- _Requirement_
If a line in the entries below contains "button", copy it.

[Web page edit records]
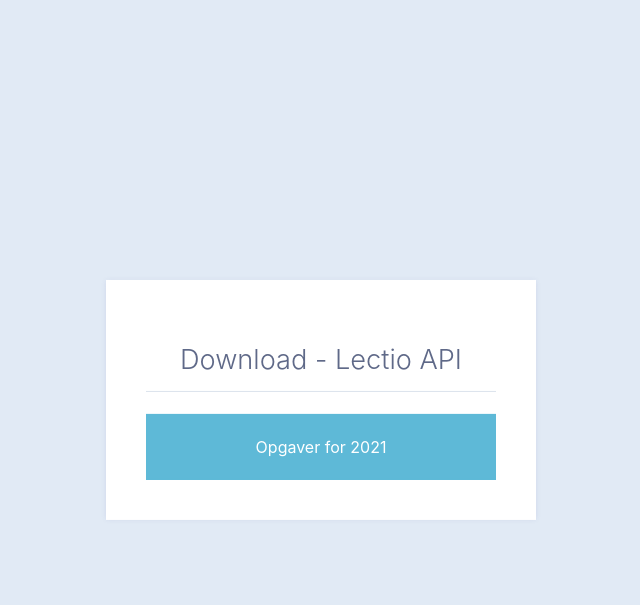
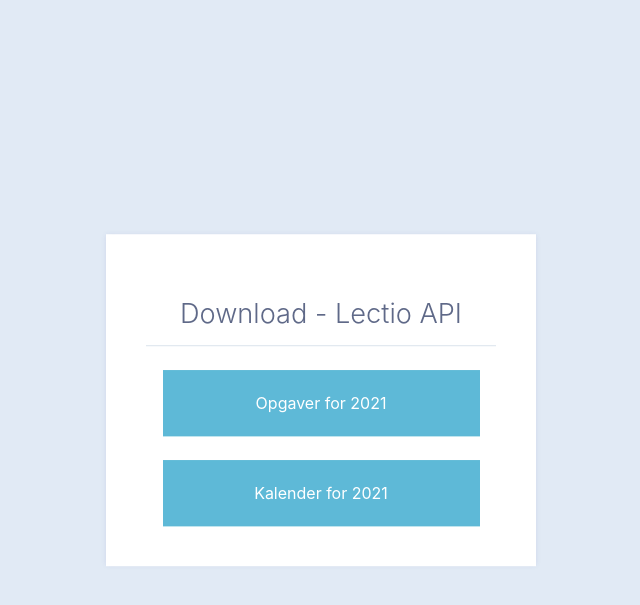
Before and after one commit to bertmad3400/LectioAPI, a Python web app: template webfront/templates/index.html in a window 1280 px wide. Shown: the top 605 px of the page, without its empty margins (319-959 px from the left). Run offline with Jinja, Linux system fonts and the light colour scheme; the template is opened without the code that fills it, so the values that code supplies are empty.

Commit message:
Add UI for downloading skema

```diff
--- a/webfront/static/CSS/index.css
+++ b/webfront/static/CSS/index.css
@@ -1,6 +1,5 @@
 div.button {
 	border: 1px solid #5eb9d7;
-	line-height: 2.3;
 	background: #5eb9d7;
 	color: white;
 
@@ -8,8 +7,11 @@
 	vertical-align: middle;
 	line-height: 4rem;
 
+	width: 90%;
+	margin: auto;
+	margin-top: 1.5rem;
+
 	transition: all .3s ease-out;
-
 }
 
 div.button:hover {
--- a/webfront/templates/index.html
+++ b/webfront/templates/index.html
@@ -7,9 +7,14 @@
 <div class="form-wrapper">
 	<h2 class="title">Download - Lectio API</h2>
 
-	<a href="http://localhost:5000/kalendar/opgaver/2021/">
+	<a href="http://localhost:5000/kalender/opgaver/2021/">
 		<div class="button">
 			Opgaver for 2021
+		</div>
+	</a>
+	<a href="http://localhost:5000/kalender/skema/2021/">
+		<div class="button">
+			Kalender for 2021
 		</div>
 	</a>
 
```
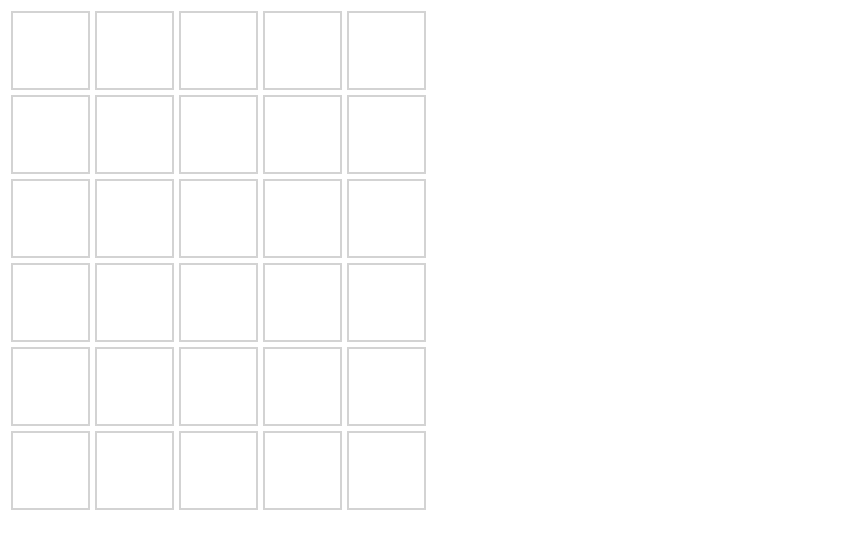
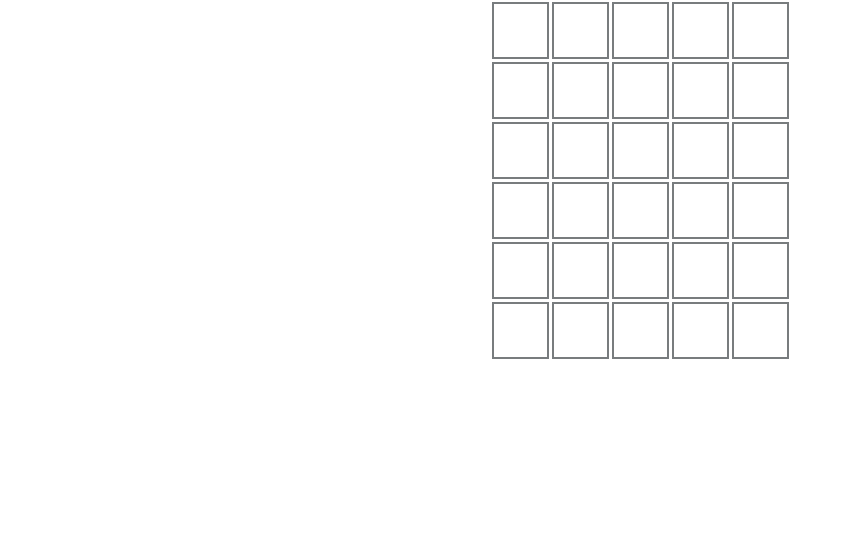
Before and after one commit to SickkMade/cn-wordle-react, a React (Vite) app: page / in a window 1280 px wide. Shown: the top 548 px of the page, without its empty margins (0-841 px from the left). Built offline with nearby package versions, Linux system fonts and the light colour scheme.

Commit message:
maybe 50%

```diff
--- a/src/App.css
+++ b/src/App.css
@@ -0,0 +1,3 @@
+body{
+  margin:0;
+}
--- a/src/components/WordleGame.jsx
+++ b/src/components/WordleGame.jsx
@@ -4,9 +4,15 @@ import '../css/wordlegame.css'
 function WordleGame() {
     const secretWord = 'NINJA'
     const [guesses, setGuesses] = useState(Array.from(Array(6), () => ''))
-    const [colors, setColors] = useState(Array.from(Array(6), () => Array(secretWord.length).fill('lightgray')))
+    const [colors, setColors] = useState(Array.from(Array(6), () => Array(secretWord.length).fill('var(--color-absent)')))
     const [currentIndex, setCurrentIndex] = useState(0);
+    const [isGameOver, setIsGameOver] = useState(false);
 
+
+    const  checkWord = async (word) => {
+        const response = await fetch('https://api.dictionaryapi.dev/api/v2/entries/en/'+word)
+        return response.status
+    }
 
     useEffect(() => {
         document.addEventListener('keydown', detectKeyDown)
@@ -17,6 +23,7 @@ function WordleGame() {
     }, [guesses])
 
     const detectKeyDown = (event) => {
+        if(isGameOver) return;
         const currentGuess = guesses[currentIndex];
 
         const newGuesses = [...guesses];
@@ -31,30 +38,35 @@ function WordleGame() {
     }
 
     const submitMessage = () => {
-        if(currentIndex >= 6) return;
+        if(currentIndex >= 6 || !checkWord(guesses[currentIndex])) return;
 
         changeColors(currentIndex, guesses[currentIndex])
+        if(guesses[currentIndex] === secretWord){
+            setIsGameOver(true);
+        }
         setCurrentIndex(currentIndex+1);
     }
 
     const changeColors = (rowIndex, guessedWord) => {
-        const usedIndices = new Array(24).fill(0);
-        for(let i = 0; i < secretWord.length; i++) {
-            const letterIndex = secretWord.charCodeAt(i) - 65
-            usedIndices[letterIndex] += 1
+        const letterCount = {};
+        const newColors = [...colors];
+
+        for (let letter of secretWord) {
+            letterCount[letter] = (letterCount[letter] || 0) + 1;
         }
 
-        const newColors = [...colors]
         for(let i = 0; i < newColors[rowIndex].length; i++){
-            const letterIndex = guessedWord.charCodeAt(i) - 65
+            if(guesses[rowIndex][i] === secretWord[i]){
+                newColors[rowIndex][i] = 'var(--color-correct)';
+                letterCount[guessedWord[i]]--
+            }
+        }
+        for(let i = 0; i < newColors[rowIndex].length; i++){
+            if(newColors[i] === 'var(--color-correct)') continue
 
-            if(guesses[rowIndex][i] === secretWord[i]){
-                newColors[rowIndex][i] = 'limegreen';
-                usedIndices[letterIndex]--
-            }
-            else if(usedIndices[letterIndex] > 0){
-                usedIndices[letterIndex]--
-                newColors[rowIndex][i] = 'yellow';
+            if(letterCount[guessedWord[i]] > 0){
+                newColors[rowIndex][i] = 'var(--color-present)';
+                letterCount[guessedWord[i]]--
             }
         }
         setColors(newColors);
@@ -67,7 +79,7 @@ function WordleGame() {
             <div className="wordlegame--div" key={i}>
                 {Array(secretWord.length).fill('').map((_, j) => {
                     return(
-                    <div style={{'--color': colors[i][j]}}className='wordlegame--tile' key={j}>
+                    <div style={{'--color': colors[i][j]}}className={`wordlegame--tile ${i < currentIndex ? 'wordlegame--tile__guessed' : ''}`} key={j}>
                         <p>{word[j]}</p>
                     </div>
                     )
--- a/src/css/wordlegame.css
+++ b/src/css/wordlegame.css
@@ -1,10 +1,13 @@
 .wordlegame--div{
-    width:500px;
+    width:300px;
     display:flex;
+}
+.wordlegame--div p{
+    margin:0;
 }
 
 .wordlegame--tile{
-    width: 15%;
+    width: 20%;
     aspect-ratio: 1;
     border: 2px solid var(--color);
 
@@ -13,10 +16,12 @@
     align-items: center;
     margin:.5%;
 }
+.wordlegame--tile__guessed{
+    background-color: var(--color);
+    color:white;
+}
 .wordlegame{
-    height:600px;
+    aspect-ratio: 5/6;
+    margin: auto;
+    width:fit-content;
 }
-
-.wordle--game--tile__green{
-    border: 2px solid lime;
-}
--- a/src/index.css
+++ b/src/index.css
@@ -0,0 +1,12 @@
+body{
+  margin:0;
+  font-family: Helvetica, sans-serif;
+  font-weight:bolder;
+  font-size:1.75rem;
+}
+
+:root{
+  --color-absent: #787c7e;
+  --color-correct: #6aaa64;
+  --color-present: #c9b458;
+}
```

- _Written solution_
 div.button {
 div.button:hover {
 		<div class="button">
+		<div class="button">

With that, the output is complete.